WORK ITEM ::
Select, from the material below, each line with "separate" in it.

#### DATA EXTRACT

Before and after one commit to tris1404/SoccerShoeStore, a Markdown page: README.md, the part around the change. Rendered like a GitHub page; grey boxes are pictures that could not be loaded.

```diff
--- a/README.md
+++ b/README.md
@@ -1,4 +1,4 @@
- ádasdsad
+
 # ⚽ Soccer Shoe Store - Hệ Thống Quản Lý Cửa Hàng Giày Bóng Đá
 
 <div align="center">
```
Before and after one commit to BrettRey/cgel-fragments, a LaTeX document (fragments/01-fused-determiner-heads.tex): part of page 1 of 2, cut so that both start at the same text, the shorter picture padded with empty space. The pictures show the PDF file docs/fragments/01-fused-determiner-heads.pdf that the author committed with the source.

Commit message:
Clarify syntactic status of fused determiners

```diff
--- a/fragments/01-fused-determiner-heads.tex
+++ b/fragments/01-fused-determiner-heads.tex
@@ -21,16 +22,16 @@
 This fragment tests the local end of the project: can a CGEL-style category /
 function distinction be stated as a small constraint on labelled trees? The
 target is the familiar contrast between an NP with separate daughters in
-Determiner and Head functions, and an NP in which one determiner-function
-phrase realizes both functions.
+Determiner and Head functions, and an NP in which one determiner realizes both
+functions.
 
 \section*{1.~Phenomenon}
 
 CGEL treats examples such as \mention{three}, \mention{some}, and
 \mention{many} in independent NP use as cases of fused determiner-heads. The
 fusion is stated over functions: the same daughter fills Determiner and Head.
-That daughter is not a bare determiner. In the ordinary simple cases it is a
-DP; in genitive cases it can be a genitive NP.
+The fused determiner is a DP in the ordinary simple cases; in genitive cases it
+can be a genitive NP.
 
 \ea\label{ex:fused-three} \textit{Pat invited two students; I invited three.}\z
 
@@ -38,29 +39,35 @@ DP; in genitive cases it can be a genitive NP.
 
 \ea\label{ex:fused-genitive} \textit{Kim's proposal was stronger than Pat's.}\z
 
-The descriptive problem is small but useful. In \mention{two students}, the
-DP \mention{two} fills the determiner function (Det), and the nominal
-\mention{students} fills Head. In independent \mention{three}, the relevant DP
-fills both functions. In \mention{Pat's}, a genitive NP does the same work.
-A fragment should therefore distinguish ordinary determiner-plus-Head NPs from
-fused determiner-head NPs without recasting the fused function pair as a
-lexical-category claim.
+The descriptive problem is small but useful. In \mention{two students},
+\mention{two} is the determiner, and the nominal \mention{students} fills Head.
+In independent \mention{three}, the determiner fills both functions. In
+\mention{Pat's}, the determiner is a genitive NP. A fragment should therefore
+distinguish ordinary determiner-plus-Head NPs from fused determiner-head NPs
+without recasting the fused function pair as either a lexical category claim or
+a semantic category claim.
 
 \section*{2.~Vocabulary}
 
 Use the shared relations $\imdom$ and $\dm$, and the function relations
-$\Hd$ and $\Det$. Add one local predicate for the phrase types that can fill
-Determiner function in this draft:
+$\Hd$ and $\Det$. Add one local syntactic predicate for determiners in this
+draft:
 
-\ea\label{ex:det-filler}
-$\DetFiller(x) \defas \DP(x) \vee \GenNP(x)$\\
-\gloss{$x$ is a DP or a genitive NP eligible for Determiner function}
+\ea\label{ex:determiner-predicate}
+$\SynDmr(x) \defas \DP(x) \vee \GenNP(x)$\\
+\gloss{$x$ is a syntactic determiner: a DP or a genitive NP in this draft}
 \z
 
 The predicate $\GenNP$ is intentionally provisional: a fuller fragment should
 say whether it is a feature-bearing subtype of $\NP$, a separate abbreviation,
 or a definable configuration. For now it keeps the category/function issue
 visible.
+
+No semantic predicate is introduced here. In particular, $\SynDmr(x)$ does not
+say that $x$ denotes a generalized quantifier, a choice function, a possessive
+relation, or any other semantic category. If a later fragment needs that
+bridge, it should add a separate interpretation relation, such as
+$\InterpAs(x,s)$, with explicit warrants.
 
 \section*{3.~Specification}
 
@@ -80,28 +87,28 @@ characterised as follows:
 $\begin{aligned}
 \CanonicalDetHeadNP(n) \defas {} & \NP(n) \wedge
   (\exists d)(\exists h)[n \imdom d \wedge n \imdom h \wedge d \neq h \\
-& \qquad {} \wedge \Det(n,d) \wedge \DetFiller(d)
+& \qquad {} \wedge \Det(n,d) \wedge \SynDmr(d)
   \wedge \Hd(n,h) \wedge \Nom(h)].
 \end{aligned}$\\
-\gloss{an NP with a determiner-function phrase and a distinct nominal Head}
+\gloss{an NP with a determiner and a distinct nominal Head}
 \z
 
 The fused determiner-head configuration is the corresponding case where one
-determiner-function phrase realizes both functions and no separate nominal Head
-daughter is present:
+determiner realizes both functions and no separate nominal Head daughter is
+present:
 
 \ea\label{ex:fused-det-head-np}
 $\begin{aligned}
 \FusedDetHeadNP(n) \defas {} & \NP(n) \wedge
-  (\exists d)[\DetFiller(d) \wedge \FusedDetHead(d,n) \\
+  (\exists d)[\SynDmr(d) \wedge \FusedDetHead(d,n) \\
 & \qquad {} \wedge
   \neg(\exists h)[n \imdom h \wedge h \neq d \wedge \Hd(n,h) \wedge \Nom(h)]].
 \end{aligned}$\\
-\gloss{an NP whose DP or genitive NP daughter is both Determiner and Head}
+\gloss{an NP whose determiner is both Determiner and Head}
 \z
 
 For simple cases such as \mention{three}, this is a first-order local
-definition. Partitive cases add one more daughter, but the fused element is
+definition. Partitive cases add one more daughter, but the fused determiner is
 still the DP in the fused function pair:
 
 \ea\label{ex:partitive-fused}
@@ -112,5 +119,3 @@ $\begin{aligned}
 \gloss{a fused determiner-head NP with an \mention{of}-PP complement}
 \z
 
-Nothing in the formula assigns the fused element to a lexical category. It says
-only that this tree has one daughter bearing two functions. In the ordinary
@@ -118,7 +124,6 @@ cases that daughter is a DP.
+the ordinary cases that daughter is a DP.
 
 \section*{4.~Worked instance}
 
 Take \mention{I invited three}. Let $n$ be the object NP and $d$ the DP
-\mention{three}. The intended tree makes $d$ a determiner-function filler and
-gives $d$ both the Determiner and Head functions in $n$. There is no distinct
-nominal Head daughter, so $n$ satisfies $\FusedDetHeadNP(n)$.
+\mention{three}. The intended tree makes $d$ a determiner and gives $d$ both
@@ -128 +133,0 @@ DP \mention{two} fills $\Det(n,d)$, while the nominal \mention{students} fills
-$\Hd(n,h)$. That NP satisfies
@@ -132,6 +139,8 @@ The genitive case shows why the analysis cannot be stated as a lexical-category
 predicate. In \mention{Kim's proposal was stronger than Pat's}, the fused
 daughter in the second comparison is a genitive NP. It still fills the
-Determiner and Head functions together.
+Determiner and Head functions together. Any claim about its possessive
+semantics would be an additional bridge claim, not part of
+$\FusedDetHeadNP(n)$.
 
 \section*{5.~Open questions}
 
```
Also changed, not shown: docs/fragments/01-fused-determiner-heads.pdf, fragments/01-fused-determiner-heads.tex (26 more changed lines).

########

OUTPUT BELOW ::
 target is the familiar contrast between an NP with separate daughters in
 say whether it is a feature-bearing subtype of $\NP$, a separate abbreviation,
+bridge, it should add a separate interpretation relation, such as
-determiner-function phrase realizes both functions and no separate nominal Head
+determiner realizes both functions and no separate nominal Head daughter is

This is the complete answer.